Coop City will be developed into an attractive dense district on a human scale with diversity in architecture - this in a respectful combination and taking inspiration from the existing 1960's architecture. Coop City will be a new neighborhood where residents and employees of Coop's headquarters will live in close symbiosis centered around communities and nature.
Coops' philosophy about building a community around food and its production has been a major inspiration for the project. The starting point for the masterplan project was a vision written based on input from a participatory process and thorough analyses of the site and its context: morphologies, urban functions, existing and potential links with other areas, landscape types, and local microclimate.
Coop City will be a green district in all its facets. The green public spaces will be used for local rainwater harvesting and rain gardens. The vegetation and newly planted trees will contribute to biodiversity and allow for ecosystem services. The urban spaces will be designed in a way that allows the users to enjoy and learn about nature. The existing building's mass and materials on site has potential to be reused. The community-based neighborhood of Coop City has been DGNB Gold certified.
Human scale and experience from eye level have been the two major drivers for the project. The built environment is designed to make an exhilarating experience from the users' perspective by playing with the different scales, building's typologies, and using tactile and warm materials close to ground level where people are.
The variation of scale and typologies also allow for different housing types and ways of life i.e., generation houses, student housing, family housing with the possibility of extended communal functions. Albertslund has a long tradition in working with safe school routes and infrastructure for cyclists. Coop City build upon this tradition by limiting the infrastructure for cars and prioritizing bike and pedestrian movement.

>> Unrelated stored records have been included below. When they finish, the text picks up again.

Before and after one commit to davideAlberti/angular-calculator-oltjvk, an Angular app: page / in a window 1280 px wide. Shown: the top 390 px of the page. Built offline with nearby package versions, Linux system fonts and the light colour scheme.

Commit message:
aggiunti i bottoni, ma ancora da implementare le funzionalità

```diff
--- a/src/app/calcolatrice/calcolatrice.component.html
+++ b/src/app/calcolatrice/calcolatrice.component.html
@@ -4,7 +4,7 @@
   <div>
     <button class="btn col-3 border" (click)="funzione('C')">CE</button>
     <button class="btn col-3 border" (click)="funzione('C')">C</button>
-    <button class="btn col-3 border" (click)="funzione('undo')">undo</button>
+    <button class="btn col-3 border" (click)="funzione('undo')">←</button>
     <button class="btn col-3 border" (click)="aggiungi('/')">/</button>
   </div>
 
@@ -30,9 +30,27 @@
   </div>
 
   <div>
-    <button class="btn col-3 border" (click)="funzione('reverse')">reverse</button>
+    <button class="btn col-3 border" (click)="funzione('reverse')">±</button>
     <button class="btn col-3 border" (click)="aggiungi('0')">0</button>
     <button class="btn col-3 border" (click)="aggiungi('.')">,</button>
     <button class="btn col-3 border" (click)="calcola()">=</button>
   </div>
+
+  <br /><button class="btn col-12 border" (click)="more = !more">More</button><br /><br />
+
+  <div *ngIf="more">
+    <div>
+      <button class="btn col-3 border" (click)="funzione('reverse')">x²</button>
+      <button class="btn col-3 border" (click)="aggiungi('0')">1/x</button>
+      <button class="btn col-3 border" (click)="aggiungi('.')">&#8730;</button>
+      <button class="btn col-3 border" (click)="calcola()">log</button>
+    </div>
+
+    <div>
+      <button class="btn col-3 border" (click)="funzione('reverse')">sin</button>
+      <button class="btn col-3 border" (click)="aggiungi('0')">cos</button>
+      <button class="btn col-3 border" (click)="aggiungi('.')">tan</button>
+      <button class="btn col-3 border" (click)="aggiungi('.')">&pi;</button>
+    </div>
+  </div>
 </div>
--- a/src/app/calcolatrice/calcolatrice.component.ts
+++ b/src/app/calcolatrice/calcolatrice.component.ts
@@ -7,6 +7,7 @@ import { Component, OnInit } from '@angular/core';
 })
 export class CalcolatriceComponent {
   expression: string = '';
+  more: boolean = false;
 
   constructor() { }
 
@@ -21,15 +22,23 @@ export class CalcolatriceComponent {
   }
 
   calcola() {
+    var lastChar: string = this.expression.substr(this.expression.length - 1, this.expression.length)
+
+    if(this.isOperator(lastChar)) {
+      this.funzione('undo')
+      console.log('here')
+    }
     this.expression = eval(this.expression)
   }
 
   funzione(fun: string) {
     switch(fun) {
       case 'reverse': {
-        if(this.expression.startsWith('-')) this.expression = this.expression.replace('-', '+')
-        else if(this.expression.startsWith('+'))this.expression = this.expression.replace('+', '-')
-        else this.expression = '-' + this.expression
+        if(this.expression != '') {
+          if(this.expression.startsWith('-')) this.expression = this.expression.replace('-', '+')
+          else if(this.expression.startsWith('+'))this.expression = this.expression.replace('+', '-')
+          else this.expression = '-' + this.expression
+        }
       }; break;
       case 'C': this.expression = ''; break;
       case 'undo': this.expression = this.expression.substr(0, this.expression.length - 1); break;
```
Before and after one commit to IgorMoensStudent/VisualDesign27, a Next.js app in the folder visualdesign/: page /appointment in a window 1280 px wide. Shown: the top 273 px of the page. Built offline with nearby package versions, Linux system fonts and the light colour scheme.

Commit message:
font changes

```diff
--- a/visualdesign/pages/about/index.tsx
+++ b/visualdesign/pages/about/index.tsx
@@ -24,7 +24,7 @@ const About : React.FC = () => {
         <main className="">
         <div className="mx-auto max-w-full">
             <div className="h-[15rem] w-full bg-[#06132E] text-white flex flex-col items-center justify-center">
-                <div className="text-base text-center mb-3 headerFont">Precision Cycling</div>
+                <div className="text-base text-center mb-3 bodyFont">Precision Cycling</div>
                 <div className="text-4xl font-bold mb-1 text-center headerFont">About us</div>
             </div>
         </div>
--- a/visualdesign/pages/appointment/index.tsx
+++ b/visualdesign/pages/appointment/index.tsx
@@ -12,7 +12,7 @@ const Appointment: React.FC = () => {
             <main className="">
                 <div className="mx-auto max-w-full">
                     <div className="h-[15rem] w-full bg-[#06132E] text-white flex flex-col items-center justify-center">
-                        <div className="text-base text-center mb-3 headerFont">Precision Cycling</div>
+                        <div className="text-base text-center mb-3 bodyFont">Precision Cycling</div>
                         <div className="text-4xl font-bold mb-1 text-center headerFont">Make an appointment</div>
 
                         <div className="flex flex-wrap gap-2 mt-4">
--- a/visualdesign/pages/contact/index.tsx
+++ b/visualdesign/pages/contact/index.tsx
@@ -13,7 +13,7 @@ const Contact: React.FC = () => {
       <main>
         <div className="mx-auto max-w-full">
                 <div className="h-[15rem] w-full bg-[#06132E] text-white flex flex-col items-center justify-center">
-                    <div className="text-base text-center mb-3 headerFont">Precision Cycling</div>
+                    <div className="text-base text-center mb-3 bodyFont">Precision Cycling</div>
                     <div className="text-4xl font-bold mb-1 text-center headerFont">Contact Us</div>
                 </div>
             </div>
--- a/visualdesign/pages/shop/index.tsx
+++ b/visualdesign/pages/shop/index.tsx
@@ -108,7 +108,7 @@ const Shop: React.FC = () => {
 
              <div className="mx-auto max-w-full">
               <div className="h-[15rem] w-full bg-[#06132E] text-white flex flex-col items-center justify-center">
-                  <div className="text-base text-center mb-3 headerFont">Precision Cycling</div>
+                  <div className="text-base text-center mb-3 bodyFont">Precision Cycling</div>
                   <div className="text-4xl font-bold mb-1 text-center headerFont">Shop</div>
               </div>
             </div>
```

The parking for cars is placed in the perimeter of the site, to decrease their presence within the district. This leaves a lot of the public spaces, car-free or with traffic that moves in the speed of a pedestrian.